Year : 2012  |  Volume : 5  |  Issue : 5  |  Page : 495-497
A single centre retrospective study to analyze and compare mortality amongst geriatric and non-geriatric population presenting to a tertiary care hospital in Delhi

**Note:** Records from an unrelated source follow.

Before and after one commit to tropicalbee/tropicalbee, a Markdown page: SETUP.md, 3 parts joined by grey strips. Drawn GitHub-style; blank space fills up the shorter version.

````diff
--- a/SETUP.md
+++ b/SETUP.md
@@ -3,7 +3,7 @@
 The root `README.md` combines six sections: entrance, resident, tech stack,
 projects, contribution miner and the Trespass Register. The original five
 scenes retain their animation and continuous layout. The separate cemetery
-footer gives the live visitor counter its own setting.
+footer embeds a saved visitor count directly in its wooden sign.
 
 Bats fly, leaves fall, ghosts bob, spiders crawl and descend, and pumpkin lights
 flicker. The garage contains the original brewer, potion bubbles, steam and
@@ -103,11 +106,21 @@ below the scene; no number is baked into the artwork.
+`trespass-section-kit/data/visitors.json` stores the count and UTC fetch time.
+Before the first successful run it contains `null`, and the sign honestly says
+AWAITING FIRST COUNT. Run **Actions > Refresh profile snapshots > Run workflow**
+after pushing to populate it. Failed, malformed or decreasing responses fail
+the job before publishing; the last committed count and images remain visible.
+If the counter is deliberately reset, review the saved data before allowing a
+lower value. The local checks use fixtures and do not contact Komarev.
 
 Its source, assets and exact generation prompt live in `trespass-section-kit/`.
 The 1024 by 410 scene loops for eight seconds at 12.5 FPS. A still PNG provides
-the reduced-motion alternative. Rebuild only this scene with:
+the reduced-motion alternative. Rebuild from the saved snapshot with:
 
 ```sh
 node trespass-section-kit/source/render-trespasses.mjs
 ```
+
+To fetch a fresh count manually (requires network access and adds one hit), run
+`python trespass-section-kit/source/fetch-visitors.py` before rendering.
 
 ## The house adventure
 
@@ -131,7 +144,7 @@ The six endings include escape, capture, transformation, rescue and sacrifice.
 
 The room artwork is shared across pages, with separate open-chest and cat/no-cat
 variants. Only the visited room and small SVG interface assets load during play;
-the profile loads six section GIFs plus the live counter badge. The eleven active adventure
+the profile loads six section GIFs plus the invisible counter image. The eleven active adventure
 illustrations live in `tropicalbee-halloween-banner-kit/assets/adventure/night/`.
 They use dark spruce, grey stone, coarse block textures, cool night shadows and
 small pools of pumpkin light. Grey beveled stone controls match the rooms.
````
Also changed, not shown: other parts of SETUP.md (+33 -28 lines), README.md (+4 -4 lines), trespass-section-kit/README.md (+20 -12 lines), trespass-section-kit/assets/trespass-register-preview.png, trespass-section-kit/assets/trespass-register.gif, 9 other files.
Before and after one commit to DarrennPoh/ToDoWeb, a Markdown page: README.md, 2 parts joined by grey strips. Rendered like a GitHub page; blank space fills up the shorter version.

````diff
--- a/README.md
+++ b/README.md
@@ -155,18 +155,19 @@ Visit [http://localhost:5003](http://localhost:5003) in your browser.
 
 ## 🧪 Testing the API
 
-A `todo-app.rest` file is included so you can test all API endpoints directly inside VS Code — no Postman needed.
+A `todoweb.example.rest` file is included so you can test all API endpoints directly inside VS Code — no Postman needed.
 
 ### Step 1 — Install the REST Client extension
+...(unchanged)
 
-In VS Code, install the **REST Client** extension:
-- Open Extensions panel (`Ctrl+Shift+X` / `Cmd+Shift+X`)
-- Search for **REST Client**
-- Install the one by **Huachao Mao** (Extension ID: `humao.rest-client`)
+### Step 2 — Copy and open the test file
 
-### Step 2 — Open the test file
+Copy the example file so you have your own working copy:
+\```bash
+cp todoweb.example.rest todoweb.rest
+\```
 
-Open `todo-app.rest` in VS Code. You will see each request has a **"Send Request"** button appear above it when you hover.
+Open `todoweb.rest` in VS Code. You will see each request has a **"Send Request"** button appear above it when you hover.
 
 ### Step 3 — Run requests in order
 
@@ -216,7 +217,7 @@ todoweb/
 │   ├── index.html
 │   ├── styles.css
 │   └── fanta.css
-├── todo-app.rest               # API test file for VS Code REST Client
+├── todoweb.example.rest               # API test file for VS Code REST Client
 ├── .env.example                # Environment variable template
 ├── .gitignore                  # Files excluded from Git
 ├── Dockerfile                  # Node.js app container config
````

Department of Medicine, University College of Medical Sciences, New Delhi, India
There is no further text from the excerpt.